The internet has become a great place for viral storytelling. Through the advent of horror short stories (otherwise known as “Creepypasta”) a new generation of people can scare others through short-form fiction and pass the metaphorical baton onto another to continue the story. This is why the “Slenderman,” created in 2009 from the Something Awful online forum, was able to resonate with so many people. The simplistic design, the inclusion of children into the narrative and convincing black-and-white photos allowed multiple forum members to get in on the act.
But what can happen when that act becomes so compelling and convincing that it can flip a switch in someone’s mind? Well, that’s what filmmaker Irene Taylor Brodsky is trying to find out with her documentary Beware the Slenderman which made its debut at SXSW earlier this year. The documentary follows the criminal investigation of Anissa Weier and Morgan Geyser, two twelve year old girls who brutally stabbed their friend 19 times and left her for dead in the forest. The victim managed to survive with Weier and Geyser being taken into custody, claiming they committed the act in order to appease the Slenderman.
The Slenderman may be a compelling fictional character to many internet-users with the character inspiring a successful video game franchise from Parsec Productions, served as inspiration for “The Enderman” in Minecraft, a movie called The Tall Man movie from Image Entertainment and the successful found-footage online series turned movie Marble Hornets. But in a new age of communication and storytelling that’s easily accessible to anyone of any age, it’s worth asking what effect this new media can have on impressionable people. Fiction is a powerful force and can resonate with people very differently, sometimes in dangerous ways.

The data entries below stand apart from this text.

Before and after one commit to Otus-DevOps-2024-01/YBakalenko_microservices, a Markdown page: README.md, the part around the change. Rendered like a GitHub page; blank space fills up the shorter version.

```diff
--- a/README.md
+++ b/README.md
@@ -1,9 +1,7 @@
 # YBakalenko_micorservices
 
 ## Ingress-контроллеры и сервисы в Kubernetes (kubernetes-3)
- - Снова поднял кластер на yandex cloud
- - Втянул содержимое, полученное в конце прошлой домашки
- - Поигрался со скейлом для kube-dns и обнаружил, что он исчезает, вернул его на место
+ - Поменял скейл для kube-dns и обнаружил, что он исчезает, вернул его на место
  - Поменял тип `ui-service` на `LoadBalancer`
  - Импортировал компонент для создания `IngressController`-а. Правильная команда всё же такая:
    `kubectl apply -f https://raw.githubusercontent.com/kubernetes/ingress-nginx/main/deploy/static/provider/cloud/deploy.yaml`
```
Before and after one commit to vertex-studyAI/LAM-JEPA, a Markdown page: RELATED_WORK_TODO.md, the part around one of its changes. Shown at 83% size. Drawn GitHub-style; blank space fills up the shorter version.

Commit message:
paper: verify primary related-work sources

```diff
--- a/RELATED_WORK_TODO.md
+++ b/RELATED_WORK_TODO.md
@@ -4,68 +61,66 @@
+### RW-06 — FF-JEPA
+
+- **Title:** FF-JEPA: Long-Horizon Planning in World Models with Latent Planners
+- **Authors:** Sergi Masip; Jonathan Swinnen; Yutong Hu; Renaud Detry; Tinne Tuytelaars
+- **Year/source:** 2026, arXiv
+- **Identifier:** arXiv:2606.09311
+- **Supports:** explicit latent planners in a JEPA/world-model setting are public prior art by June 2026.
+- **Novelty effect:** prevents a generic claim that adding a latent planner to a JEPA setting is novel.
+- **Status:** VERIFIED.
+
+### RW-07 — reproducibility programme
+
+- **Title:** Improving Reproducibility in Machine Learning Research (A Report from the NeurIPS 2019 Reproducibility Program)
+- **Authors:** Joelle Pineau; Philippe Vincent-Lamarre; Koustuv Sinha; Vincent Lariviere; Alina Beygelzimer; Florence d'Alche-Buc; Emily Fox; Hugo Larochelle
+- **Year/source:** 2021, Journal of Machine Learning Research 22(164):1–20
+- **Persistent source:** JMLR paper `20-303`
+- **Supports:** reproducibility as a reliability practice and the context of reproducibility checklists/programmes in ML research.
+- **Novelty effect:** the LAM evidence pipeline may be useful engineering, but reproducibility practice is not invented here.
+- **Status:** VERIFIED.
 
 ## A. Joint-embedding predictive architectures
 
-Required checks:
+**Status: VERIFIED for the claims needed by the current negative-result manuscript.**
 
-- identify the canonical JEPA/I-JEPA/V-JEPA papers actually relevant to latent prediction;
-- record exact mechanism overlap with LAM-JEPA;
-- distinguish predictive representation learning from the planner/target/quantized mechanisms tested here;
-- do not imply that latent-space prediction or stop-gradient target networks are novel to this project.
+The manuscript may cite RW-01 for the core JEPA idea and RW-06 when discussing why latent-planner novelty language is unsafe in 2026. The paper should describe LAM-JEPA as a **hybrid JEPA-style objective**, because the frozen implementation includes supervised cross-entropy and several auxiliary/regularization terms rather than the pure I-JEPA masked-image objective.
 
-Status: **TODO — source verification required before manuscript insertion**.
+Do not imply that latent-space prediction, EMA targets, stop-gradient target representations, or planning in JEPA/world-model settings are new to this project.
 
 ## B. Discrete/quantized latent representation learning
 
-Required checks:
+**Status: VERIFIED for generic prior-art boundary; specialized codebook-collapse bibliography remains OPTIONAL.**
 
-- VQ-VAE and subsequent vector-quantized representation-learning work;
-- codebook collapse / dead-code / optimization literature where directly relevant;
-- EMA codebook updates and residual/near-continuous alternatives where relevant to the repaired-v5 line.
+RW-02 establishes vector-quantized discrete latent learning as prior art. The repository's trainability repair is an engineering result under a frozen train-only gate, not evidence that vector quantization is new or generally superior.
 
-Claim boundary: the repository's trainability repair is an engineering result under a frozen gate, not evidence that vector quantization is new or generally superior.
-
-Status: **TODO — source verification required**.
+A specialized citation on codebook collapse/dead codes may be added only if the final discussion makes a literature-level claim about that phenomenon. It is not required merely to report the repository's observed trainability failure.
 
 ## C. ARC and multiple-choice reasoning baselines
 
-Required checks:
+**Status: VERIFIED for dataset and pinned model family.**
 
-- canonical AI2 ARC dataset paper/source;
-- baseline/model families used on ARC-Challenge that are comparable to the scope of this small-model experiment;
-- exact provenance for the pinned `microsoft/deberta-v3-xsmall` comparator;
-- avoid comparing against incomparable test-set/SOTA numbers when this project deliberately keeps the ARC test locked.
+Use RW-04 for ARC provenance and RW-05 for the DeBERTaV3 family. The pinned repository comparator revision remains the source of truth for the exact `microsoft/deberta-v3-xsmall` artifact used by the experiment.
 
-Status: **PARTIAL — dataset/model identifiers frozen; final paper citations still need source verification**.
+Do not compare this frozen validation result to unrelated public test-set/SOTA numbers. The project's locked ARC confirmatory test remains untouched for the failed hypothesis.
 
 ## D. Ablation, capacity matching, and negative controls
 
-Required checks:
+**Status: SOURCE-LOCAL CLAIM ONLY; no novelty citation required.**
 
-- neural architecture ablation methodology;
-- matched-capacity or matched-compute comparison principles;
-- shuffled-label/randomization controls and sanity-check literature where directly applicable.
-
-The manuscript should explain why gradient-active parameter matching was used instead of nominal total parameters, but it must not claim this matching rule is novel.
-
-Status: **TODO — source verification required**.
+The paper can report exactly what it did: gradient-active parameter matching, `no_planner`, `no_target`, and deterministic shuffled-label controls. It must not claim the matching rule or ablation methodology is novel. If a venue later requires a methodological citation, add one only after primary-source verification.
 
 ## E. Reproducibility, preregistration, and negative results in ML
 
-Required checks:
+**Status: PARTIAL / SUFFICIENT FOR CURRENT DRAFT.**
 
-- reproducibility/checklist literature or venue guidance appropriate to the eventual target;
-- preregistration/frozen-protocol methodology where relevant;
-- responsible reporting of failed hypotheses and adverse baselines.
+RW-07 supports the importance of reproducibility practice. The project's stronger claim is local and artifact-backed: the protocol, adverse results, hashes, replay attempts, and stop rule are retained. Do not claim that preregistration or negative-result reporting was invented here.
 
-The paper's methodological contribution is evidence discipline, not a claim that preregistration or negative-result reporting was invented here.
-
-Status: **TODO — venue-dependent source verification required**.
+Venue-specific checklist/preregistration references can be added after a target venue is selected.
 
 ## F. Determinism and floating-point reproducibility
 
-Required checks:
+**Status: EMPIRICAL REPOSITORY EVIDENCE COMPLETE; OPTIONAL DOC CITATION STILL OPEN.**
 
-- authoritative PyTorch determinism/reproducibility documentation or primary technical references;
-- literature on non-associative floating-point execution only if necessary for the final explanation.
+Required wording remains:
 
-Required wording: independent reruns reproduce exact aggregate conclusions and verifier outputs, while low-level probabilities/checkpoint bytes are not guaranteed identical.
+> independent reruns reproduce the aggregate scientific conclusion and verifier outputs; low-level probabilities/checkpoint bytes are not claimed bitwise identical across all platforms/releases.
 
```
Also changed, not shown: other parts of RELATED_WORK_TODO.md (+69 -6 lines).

Beware the Slenderman will debut on HBO in early 2017. The trial of Anissa Weier and Morgan Geyser is still ongoing.